and the top three fan selections from votes tallied will appear on the final
10-name ballot for the award.  The 2010
Frick Award winner will be selected by a 20-member electorate, with the winner
to be announced at baseball’s Winter Meetings in December. 


When Bill passed away suddenly in 2005, the
groundswell of fan support for voting him into the Hall of Fame was remarkable.  He won the online voting portion of the
process by a landslide in both 2005 and 2006. 
While I’m sure the Committee took notice, they chose other worthy
candidates for the award those years. 
Interest understandably waned as time passed, but now we want to
rekindle that enthusiasm and finally elevate The King to his rightful place in
the Baseball Hall of Fame.  So, it’s on
you and me.  Let’s do it, and let’s do it
starting today!  Vote early and vote often.

1 Comment

GREAT blog entry! Bill King is hard to describe because he was so complex and so interesting. I think you’ve managed to capture it all. Thank you!

Leave a Reply

Fill in your details below or click an icon to log in:

WordPress.com Logo

You are commenting using your WordPress.com account. Log Out / Change )

Twitter picture

You are commenting using your Twitter account. Log Out / Change )

Facebook photo

You are commenting using your Facebook account. Log Out / Change )

Google+ photo

You are commenting using your Google+ account. Log Out / Change )

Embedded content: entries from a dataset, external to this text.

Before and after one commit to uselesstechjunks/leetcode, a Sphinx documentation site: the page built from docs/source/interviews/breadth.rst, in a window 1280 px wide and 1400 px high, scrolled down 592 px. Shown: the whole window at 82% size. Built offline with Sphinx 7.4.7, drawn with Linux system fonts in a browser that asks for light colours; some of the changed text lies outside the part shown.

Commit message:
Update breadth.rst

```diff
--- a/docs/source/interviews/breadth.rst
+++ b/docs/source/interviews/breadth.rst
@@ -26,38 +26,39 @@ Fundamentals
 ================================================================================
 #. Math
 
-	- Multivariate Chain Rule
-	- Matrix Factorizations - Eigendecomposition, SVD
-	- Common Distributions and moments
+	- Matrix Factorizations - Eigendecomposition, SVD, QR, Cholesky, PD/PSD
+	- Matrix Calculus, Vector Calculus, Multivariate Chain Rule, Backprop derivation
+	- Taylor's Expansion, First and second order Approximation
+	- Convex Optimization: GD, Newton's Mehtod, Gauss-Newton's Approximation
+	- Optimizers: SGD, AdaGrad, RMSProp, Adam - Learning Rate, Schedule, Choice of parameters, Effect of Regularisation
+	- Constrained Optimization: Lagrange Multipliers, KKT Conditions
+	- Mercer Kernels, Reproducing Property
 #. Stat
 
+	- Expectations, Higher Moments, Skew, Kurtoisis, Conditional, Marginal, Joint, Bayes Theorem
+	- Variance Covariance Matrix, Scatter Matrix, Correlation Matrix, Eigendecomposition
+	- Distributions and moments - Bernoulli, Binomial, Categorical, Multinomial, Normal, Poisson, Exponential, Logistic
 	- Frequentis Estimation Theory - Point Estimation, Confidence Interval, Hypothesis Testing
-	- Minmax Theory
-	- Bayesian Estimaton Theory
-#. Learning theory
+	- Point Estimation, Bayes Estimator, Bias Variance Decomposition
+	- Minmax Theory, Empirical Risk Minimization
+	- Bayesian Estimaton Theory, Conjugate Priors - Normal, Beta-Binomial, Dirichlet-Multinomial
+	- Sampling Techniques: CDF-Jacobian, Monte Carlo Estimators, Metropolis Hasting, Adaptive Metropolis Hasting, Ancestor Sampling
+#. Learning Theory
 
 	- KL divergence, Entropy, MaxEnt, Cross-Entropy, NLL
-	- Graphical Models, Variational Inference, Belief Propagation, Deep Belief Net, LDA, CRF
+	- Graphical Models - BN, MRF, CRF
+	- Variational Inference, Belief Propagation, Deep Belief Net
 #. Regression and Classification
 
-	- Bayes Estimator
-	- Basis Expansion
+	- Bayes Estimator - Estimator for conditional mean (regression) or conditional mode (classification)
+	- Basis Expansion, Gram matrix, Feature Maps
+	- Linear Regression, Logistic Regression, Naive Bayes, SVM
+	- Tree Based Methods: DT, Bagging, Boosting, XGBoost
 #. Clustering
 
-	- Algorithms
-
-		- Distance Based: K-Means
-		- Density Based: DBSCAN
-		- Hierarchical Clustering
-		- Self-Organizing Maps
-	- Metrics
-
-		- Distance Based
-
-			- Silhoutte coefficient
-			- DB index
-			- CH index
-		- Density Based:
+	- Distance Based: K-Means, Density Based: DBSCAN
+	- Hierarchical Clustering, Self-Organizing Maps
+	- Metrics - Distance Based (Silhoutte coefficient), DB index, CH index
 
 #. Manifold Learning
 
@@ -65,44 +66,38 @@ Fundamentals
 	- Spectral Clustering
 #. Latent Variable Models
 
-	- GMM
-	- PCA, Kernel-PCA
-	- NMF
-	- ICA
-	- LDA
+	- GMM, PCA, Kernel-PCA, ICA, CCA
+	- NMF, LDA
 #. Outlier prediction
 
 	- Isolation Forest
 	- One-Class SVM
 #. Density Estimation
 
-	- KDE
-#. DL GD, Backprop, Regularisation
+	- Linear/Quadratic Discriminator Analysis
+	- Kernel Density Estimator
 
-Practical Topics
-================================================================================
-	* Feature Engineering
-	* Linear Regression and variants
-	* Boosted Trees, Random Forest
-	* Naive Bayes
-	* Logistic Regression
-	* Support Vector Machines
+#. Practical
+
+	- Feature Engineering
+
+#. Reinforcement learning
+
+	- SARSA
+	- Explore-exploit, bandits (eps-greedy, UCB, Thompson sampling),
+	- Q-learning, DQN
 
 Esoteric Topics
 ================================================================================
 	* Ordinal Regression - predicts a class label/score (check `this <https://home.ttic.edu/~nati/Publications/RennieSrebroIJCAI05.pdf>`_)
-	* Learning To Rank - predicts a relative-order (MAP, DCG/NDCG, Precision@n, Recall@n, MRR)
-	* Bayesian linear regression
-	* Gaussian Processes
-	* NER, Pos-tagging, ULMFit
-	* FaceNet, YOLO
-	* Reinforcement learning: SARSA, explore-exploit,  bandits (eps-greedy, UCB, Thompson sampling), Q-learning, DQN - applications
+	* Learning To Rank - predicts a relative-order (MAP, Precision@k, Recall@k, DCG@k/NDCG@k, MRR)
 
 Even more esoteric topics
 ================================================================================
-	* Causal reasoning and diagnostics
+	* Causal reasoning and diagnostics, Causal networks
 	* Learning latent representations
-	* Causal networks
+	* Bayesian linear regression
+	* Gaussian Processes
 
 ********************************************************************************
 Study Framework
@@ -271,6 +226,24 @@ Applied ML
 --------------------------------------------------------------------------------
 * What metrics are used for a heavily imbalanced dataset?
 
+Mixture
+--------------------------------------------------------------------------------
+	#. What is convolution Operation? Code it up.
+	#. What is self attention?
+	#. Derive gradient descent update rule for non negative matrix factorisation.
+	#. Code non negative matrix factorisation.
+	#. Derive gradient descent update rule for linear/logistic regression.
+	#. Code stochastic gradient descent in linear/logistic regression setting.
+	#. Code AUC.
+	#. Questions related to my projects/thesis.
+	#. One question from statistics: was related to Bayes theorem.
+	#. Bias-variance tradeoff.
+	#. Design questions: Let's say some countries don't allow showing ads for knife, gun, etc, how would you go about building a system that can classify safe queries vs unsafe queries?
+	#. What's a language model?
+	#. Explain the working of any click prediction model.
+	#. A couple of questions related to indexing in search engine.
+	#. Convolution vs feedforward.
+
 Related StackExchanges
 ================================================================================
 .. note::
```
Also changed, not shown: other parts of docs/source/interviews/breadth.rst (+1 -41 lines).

Connecting to %s


Get every new post delivered to your Inbox.

Join 58 other followers

%d bloggers like this: